▸ Problem details
Return the whole listing unchanged. Drop the images.

▸ Data listing
"""

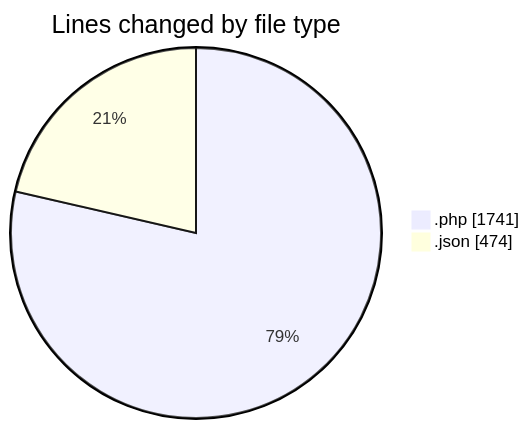
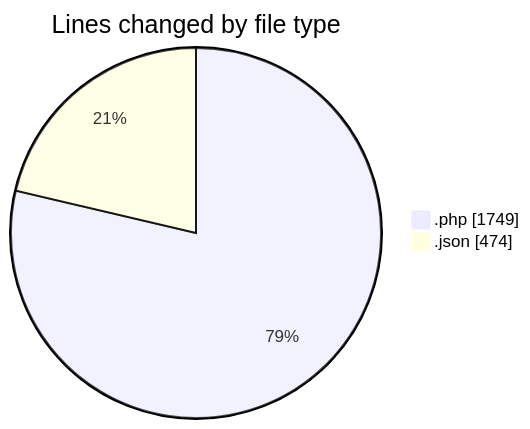
Before and after one commit to idhammustaqopulfikri/code-tracking: the first of 2 diagrams in 2025-06-22/studio-backend/README.md, drawn with Mermaid. The commit also changed other lines of this file and 1 other file, not shown here.

````diff
--- a/2025-06-22/studio-backend/README.md
+++ b/2025-06-22/studio-backend/README.md
@@ -28,6 +28,6 @@
 ```mermaid
 pie showData
 title Lines changed by file type
-".php" : 1741
+".php" : 1749
 ".json" : 474
 ```
````
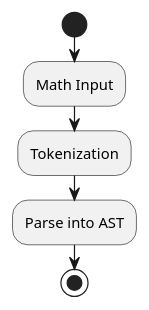
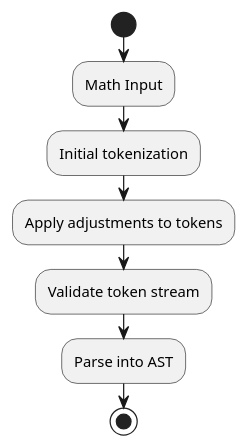
The first of 5 diagrams in docs/math.md (ichard26/runthenumbers), drawn with PlantUML before and after one commit. The commit also changed 26 other files, not shown here.

````diff
--- a/docs/math.md
+++ b/docs/math.md
@@ -9,7 +9,9 @@
 ```plantuml
 start
 :Math Input;
-:Tokenization;
+:Initial tokenization;
+:Apply adjustments to tokens;
+:Validate token stream;
 :Parse into AST;
 stop
 ```
````
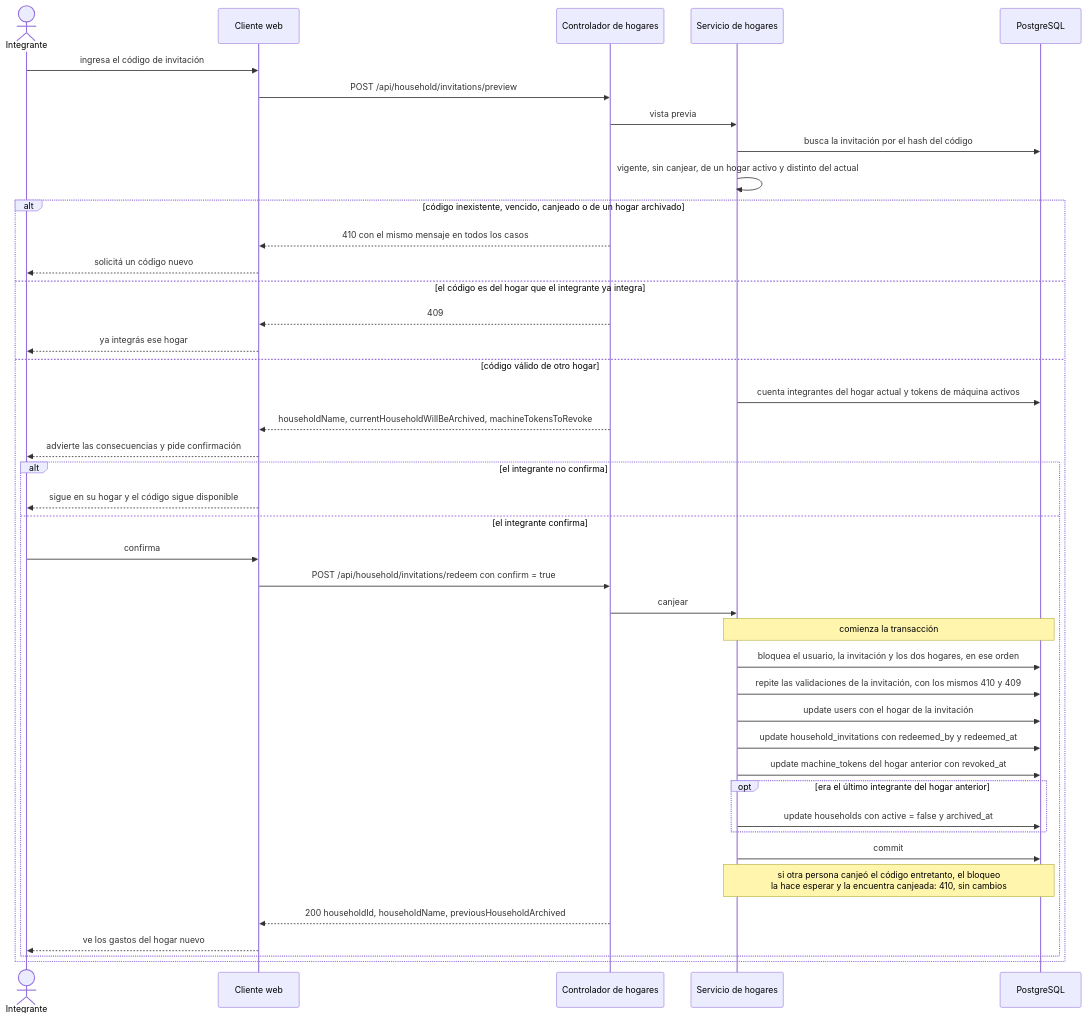
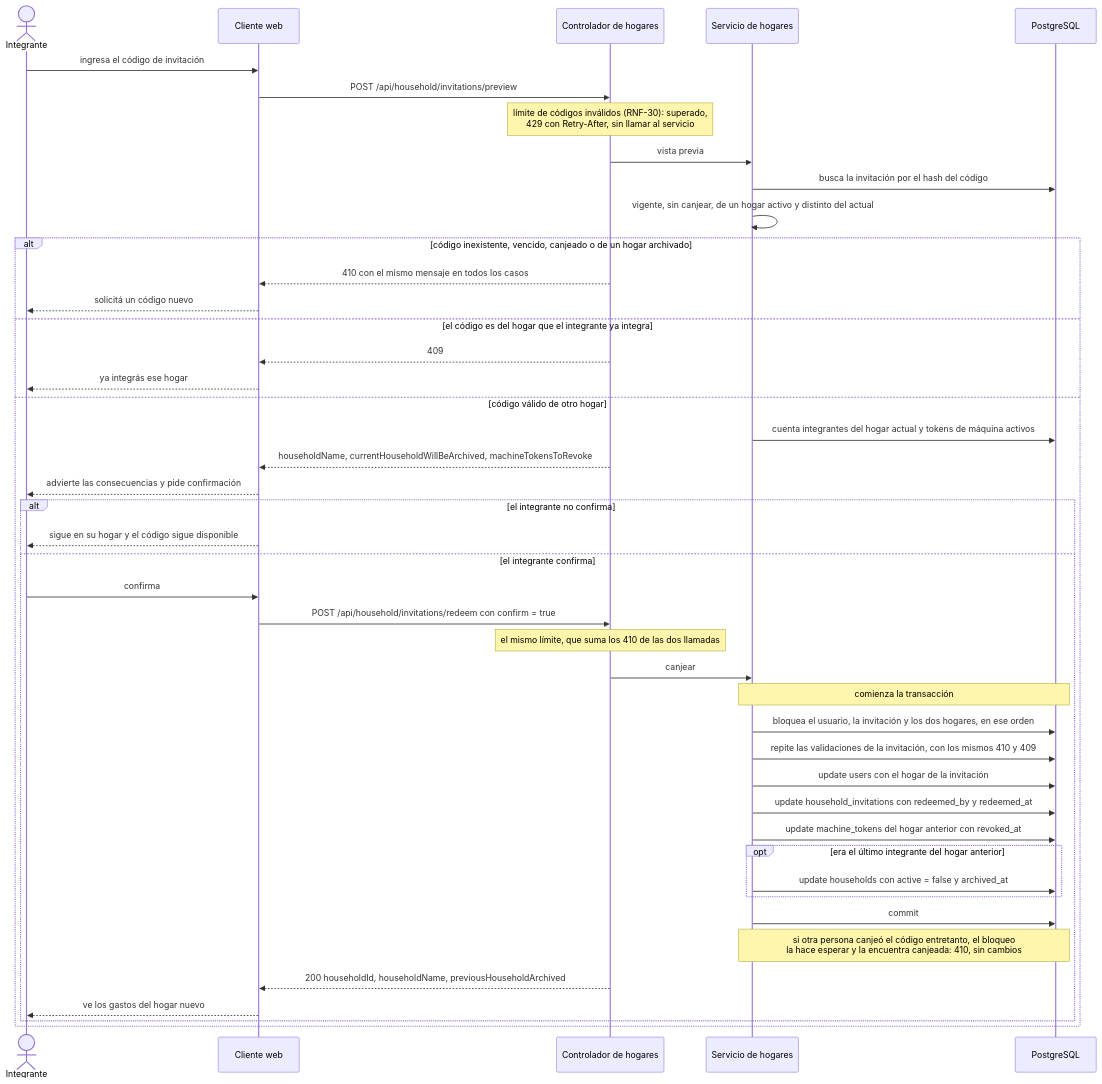
One commit to patorinaldi/gastos changed the ninth of 19 diagrams in docs/diagramas.md. Above: the diagram before and after it, drawn with Mermaid. The commit also changed 6 other files, not shown here.

````diff
--- a/docs/diagramas.md
+++ b/docs/diagramas.md
@@ -463,47 +463,49 @@
 ```mermaid
 sequenceDiagram
     actor U as Integrante
     participant W as Cliente web
     participant C as Controlador de hogares
     participant S as Servicio de hogares
     participant DB as PostgreSQL
 
     U->>W: ingresa el código de invitación
     W->>C: POST /api/household/invitations/preview
+    Note over C: límite de códigos inválidos (RNF-30): superado,<br/>429 con Retry-After, sin llamar al servicio
     C->>S: vista previa
     S->>DB: busca la invitación por el hash del código
     S->>S: vigente, sin canjear, de un hogar activo y distinto del actual
 
     alt código inexistente, vencido, canjeado o de un hogar archivado
         C-->>W: 410 con el mismo mensaje en todos los casos
         W-->>U: solicitá un código nuevo
     else el código es del hogar que el integrante ya integra
         C-->>W: 409
         W-->>U: ya integrás ese hogar
     else código válido de otro hogar
         S->>DB: cuenta integrantes del hogar actual y tokens de máquina activos
         C-->>W: householdName, currentHouseholdWillBeArchived, machineTokensToRevoke
         W-->>U: advierte las consecuencias y pide confirmación
 
         alt el integrante no confirma
             W-->>U: sigue en su hogar y el código sigue disponible
         else el integrante confirma
             U->>W: confirma
             W->>C: POST /api/household/invitations/redeem con confirm = true
+            Note over C: el mismo límite, que suma los 410 de las dos llamadas
             C->>S: canjear
             Note over S,DB: comienza la transacción
             S->>DB: bloquea el usuario, la invitación y los dos hogares, en ese orden
             S->>DB: repite las validaciones de la invitación, con los mismos 410 y 409
             S->>DB: update users con el hogar de la invitación
             S->>DB: update household_invitations con redeemed_by y redeemed_at
             S->>DB: update machine_tokens del hogar anterior con revoked_at
             opt era el último integrante del hogar anterior
                 S->>DB: update households con active = false y archived_at
             end
             S->>DB: commit
             Note over S,DB: si otra persona canjeó el código entretanto, el bloqueo<br/>la hace esperar y la encuentra canjeada: 410, sin cambios
             C-->>W: 200 householdId, householdName, previousHouseholdArchived
             W-->>U: ve los gastos del hogar nuevo
         end
     end
 ```
````
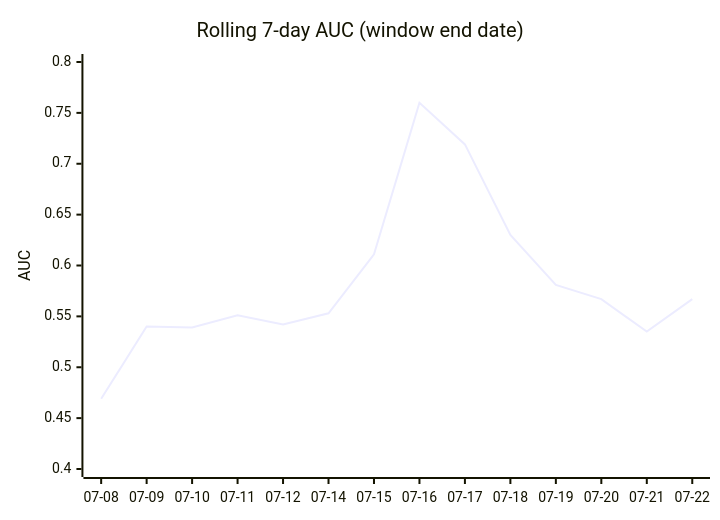
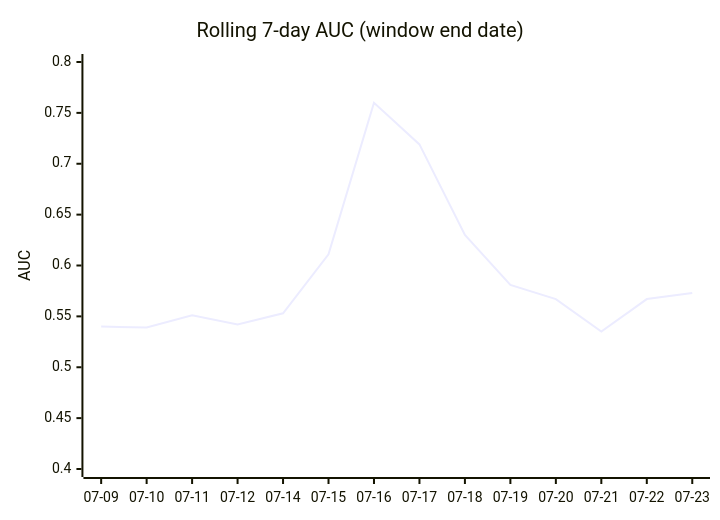
The third of 4 diagrams in DAILY_AGSU_REPORT.md (dpk1212/nhl-savant), drawn with Mermaid before and after one commit. The commit also changed other lines of this file, not shown here.

````diff
--- a/DAILY_AGSU_REPORT.md
+++ b/DAILY_AGSU_REPORT.md
@@ -720,7 +713,7 @@
 ```mermaid
 xychart-beta
     title "Rolling 7-day AUC (window end date)"
-    x-axis ["07-08", "07-09", "07-10", "07-11", "07-12", "07-14", "07-15", "07-16", "07-17", "07-18", "07-19", "07-20", "07-21", "07-22"]
+    x-axis ["07-09", "07-10", "07-11", "07-12", "07-14", "07-15", "07-16", "07-17", "07-18", "07-19", "07-20", "07-21", "07-22", "07-23"]
     y-axis "AUC" 0.4 --> 0.8
-    line [0.469, 0.54, 0.539, 0.551, 0.542, 0.553, 0.611, 0.76, 0.719, 0.63, 0.581, 0.567, 0.535, 0.567]
+    line [0.54, 0.539, 0.551, 0.542, 0.553, 0.611, 0.76, 0.719, 0.63, 0.581, 0.567, 0.535, 0.567, 0.573]
 ```
````
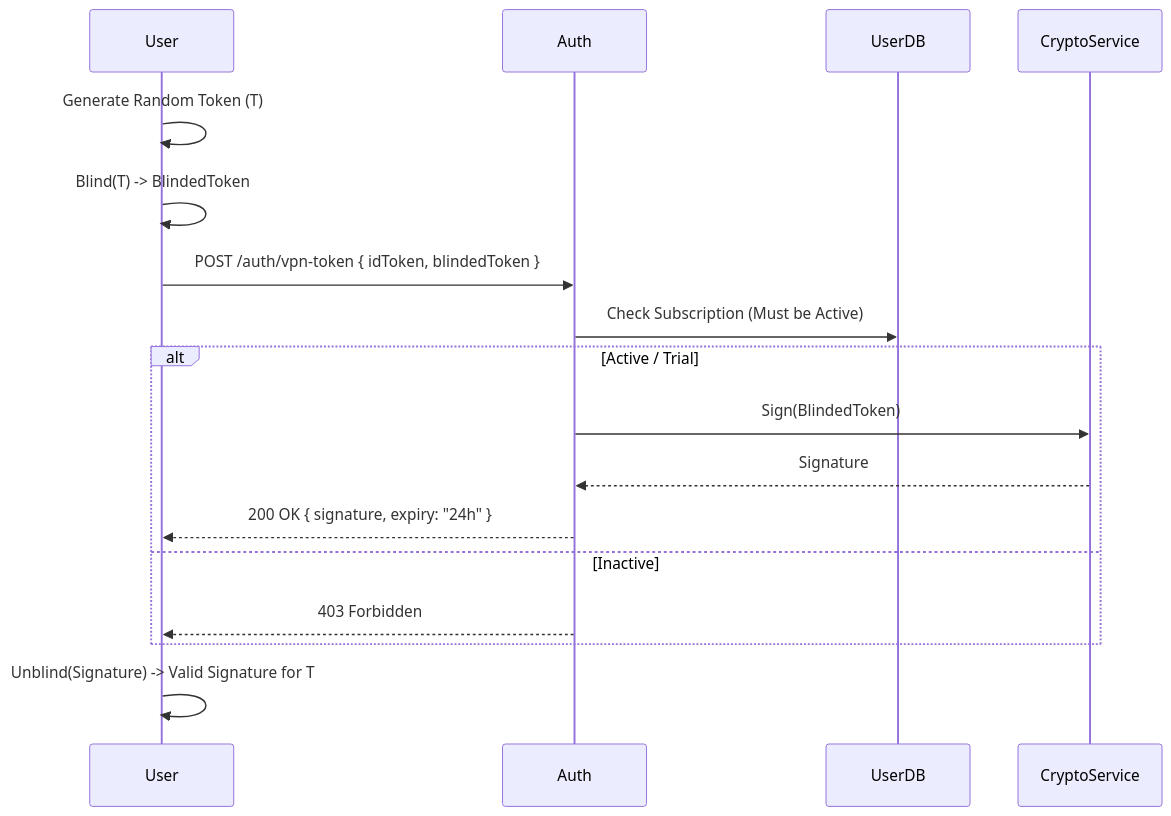
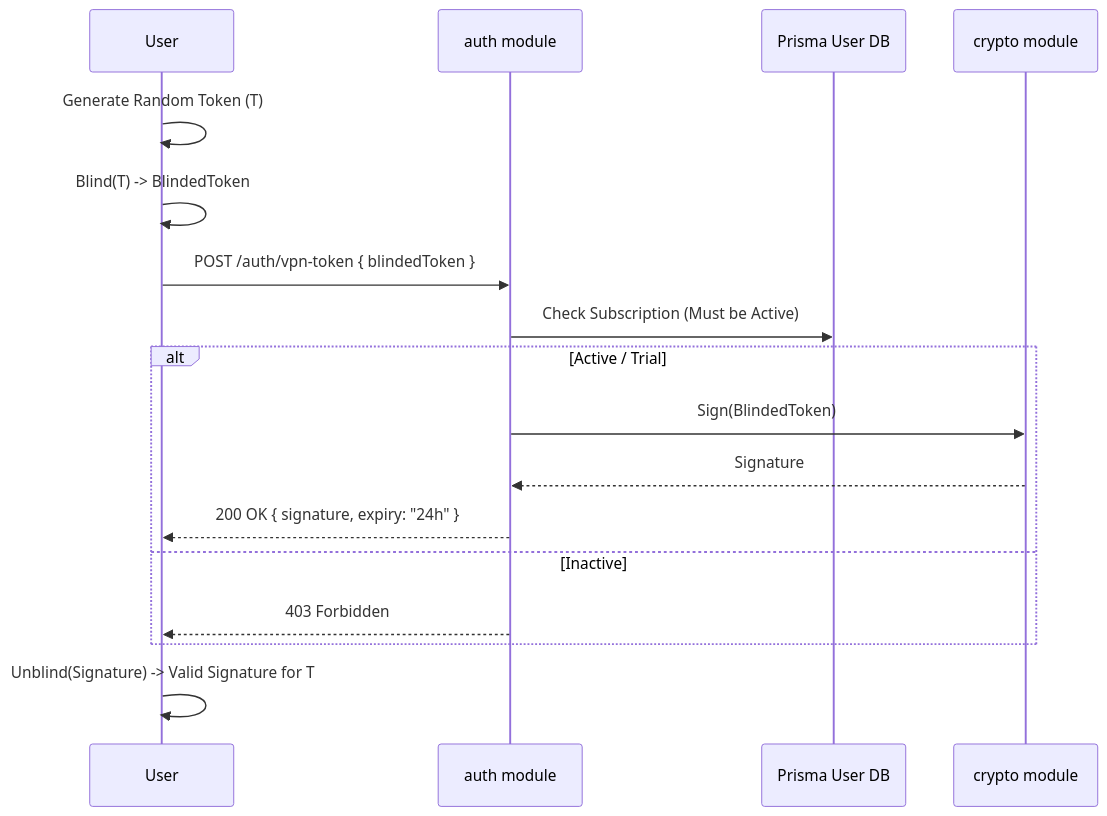
The third of 5 diagrams in architecture/b2c-backend-design.md (Keen-VPN/docs), drawn with Mermaid before and after one commit. The commit also changed other lines of this file and 15 other files, not shown here.

````diff
--- a/architecture/b2c-backend-design.md
+++ b/architecture/b2c-backend-design.md
@@ -399,23 +118,23 @@
-    ```mermaid
-    sequenceDiagram
-        participant User
-        participant Auth
-        participant DB as UserDB
-        participant Crypto as CryptoService
+```mermaid
+sequenceDiagram
+    participant User
+    participant Auth as auth module
+    participant DB as Prisma User DB
+    participant Crypto as crypto module
 
-        User->>User: Generate Random Token (T)
-        User->>User: Blind(T) -> BlindedToken
-        
-        User->>Auth: POST /auth/vpn-token { idToken, blindedToken }
-        Auth->>DB: Check Subscription (Must be Active)
-        
-        alt Active / Trial
-            Auth->>Crypto: Sign(BlindedToken)
-            Crypto-->>Auth: Signature
-            Auth-->>User: 200 OK { signature, expiry: "24h" }
-        else Inactive
-            Auth-->>User: 403 Forbidden
-        end
+    User->>User: Generate Random Token (T)
+    User->>User: Blind(T) -> BlindedToken
+    
+    User->>Auth: POST /auth/vpn-token { blindedToken }
+    Auth->>DB: Check Subscription (Must be Active)
+    
+    alt Active / Trial
+        Auth->>Crypto: Sign(BlindedToken)
+        Crypto-->>Auth: Signature
+        Auth-->>User: 200 OK { signature, expiry: "24h" }
+    else Inactive
+        Auth-->>User: 403 Forbidden
+    end
 
-        User->>User: Unblind(Signature) -> Valid Signature for T
-    ```
+    User->>User: Unblind(Signature) -> Valid Signature for T
+```
````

"""

▸ Written reply
Before and after one commit to idhammustaqopulfikri/code-tracking: the first of 2 diagrams in 2025-06-22/studio-backend/README.md, drawn with Mermaid. The commit also changed other lines of this file and 1 other file, not shown here.

````diff
--- a/2025-06-22/studio-backend/README.md
+++ b/2025-06-22/studio-backend/README.md
@@ -28,6 +28,6 @@
 ```mermaid
 pie showData
 title Lines changed by file type
-".php" : 1741
+".php" : 1749
 ".json" : 474
 ```
````
The first of 5 diagrams in docs/math.md (ichard26/runthenumbers), drawn with PlantUML before and after one commit. The commit also changed 26 other files, not shown here.

````diff
--- a/docs/math.md
+++ b/docs/math.md
@@ -9,7 +9,9 @@
 ```plantuml
 start
 :Math Input;
-:Tokenization;
+:Initial tokenization;
+:Apply adjustments to tokens;
+:Validate token stream;
 :Parse into AST;
 stop
 ```
````
One commit to patorinaldi/gastos changed the ninth of 19 diagrams in docs/diagramas.md. Above: the diagram before and after it, drawn with Mermaid. The commit also changed 6 other files, not shown here.

````diff
--- a/docs/diagramas.md
+++ b/docs/diagramas.md
@@ -463,47 +463,49 @@
 ```mermaid
 sequenceDiagram
     actor U as Integrante
     participant W as Cliente web
     participant C as Controlador de hogares
     participant S as Servicio de hogares
     participant DB as PostgreSQL
 
     U->>W: ingresa el código de invitación
     W->>C: POST /api/household/invitations/preview
+    Note over C: límite de códigos inválidos (RNF-30): superado,<br/>429 con Retry-After, sin llamar al servicio
     C->>S: vista previa
     S->>DB: busca la invitación por el hash del código
     S->>S: vigente, sin canjear, de un hogar activo y distinto del actual
 
     alt código inexistente, vencido, canjeado o de un hogar archivado
         C-->>W: 410 con el mismo mensaje en todos los casos
         W-->>U: solicitá un código nuevo
     else el código es del hogar que el integrante ya integra
         C-->>W: 409
         W-->>U: ya integrás ese hogar
     else código válido de otro hogar
         S->>DB: cuenta integrantes del hogar actual y tokens de máquina activos
         C-->>W: householdName, currentHouseholdWillBeArchived, machineTokensToRevoke
         W-->>U: advierte las consecuencias y pide confirmación
 
         alt el integrante no confirma
             W-->>U: sigue en su hogar y el código sigue disponible
         else el integrante confirma
             U->>W: confirma
             W->>C: POST /api/household/invitations/redeem con confirm = true
+            Note over C: el mismo límite, que suma los 410 de las dos llamadas
             C->>S: canjear
             Note over S,DB: comienza la transacción
             S->>DB: bloquea el usuario, la invitación y los dos hogares, en ese orden
             S->>DB: repite las validaciones de la invitación, con los mismos 410 y 409
             S->>DB: update users con el hogar de la invitación
             S->>DB: update household_invitations con redeemed_by y redeemed_at
             S->>DB: update machine_tokens del hogar anterior con revoked_at
             opt era el último integrante del hogar anterior
                 S->>DB: update households con active = false y archived_at
             end
             S->>DB: commit
             Note over S,DB: si otra persona canjeó el código entretanto, el bloqueo<br/>la hace esperar y la encuentra canjeada: 410, sin cambios
             C-->>W: 200 householdId, householdName, previousHouseholdArchived
             W-->>U: ve los gastos del hogar nuevo
         end
     end
 ```
````
The third of 4 diagrams in DAILY_AGSU_REPORT.md (dpk1212/nhl-savant), drawn with Mermaid before and after one commit. The commit also changed other lines of this file, not shown here.

````diff
--- a/DAILY_AGSU_REPORT.md
+++ b/DAILY_AGSU_REPORT.md
@@ -720,7 +713,7 @@
 ```mermaid
 xychart-beta
     title "Rolling 7-day AUC (window end date)"
-    x-axis ["07-08", "07-09", "07-10", "07-11", "07-12", "07-14", "07-15", "07-16", "07-17", "07-18", "07-19", "07-20", "07-21", "07-22"]
+    x-axis ["07-09", "07-10", "07-11", "07-12", "07-14", "07-15", "07-16", "07-17", "07-18", "07-19", "07-20", "07-21", "07-22", "07-23"]
     y-axis "AUC" 0.4 --> 0.8
-    line [0.469, 0.54, 0.539, 0.551, 0.542, 0.553, 0.611, 0.76, 0.719, 0.63, 0.581, 0.567, 0.535, 0.567]
+    line [0.54, 0.539, 0.551, 0.542, 0.553, 0.611, 0.76, 0.719, 0.63, 0.581, 0.567, 0.535, 0.567, 0.573]
 ```
````
The third of 5 diagrams in architecture/b2c-backend-design.md (Keen-VPN/docs), drawn with Mermaid before and after one commit. The commit also changed other lines of this file and 15 other files, not shown here.

````diff
--- a/architecture/b2c-backend-design.md
+++ b/architecture/b2c-backend-design.md
@@ -399,23 +118,23 @@
-    ```mermaid
-    sequenceDiagram
-        participant User
-        participant Auth
-        participant DB as UserDB
-        participant Crypto as CryptoService
+```mermaid
+sequenceDiagram
+    participant User
+    participant Auth as auth module
+    participant DB as Prisma User DB
+    participant Crypto as crypto module
 
-        User->>User: Generate Random Token (T)
-        User->>User: Blind(T) -> BlindedToken
-        
-        User->>Auth: POST /auth/vpn-token { idToken, blindedToken }
-        Auth->>DB: Check Subscription (Must be Active)
-        
-        alt Active / Trial
-            Auth->>Crypto: Sign(BlindedToken)
-            Crypto-->>Auth: Signature
-            Auth-->>User: 200 OK { signature, expiry: "24h" }
-        else Inactive
-            Auth-->>User: 403 Forbidden
-        end
+    User->>User: Generate Random Token (T)
+    User->>User: Blind(T) -> BlindedToken
+    
+    User->>Auth: POST /auth/vpn-token { blindedToken }
+    Auth->>DB: Check Subscription (Must be Active)
+    
+    alt Active / Trial
+        Auth->>Crypto: Sign(BlindedToken)
+        Crypto-->>Auth: Signature
+        Auth-->>User: 200 OK { signature, expiry: "24h" }
+    else Inactive
+        Auth-->>User: 403 Forbidden
+    end
 
-        User->>User: Unblind(Signature) -> Valid Signature for T
-    ```
+    User->>User: Unblind(Signature) -> Valid Signature for T
+```
````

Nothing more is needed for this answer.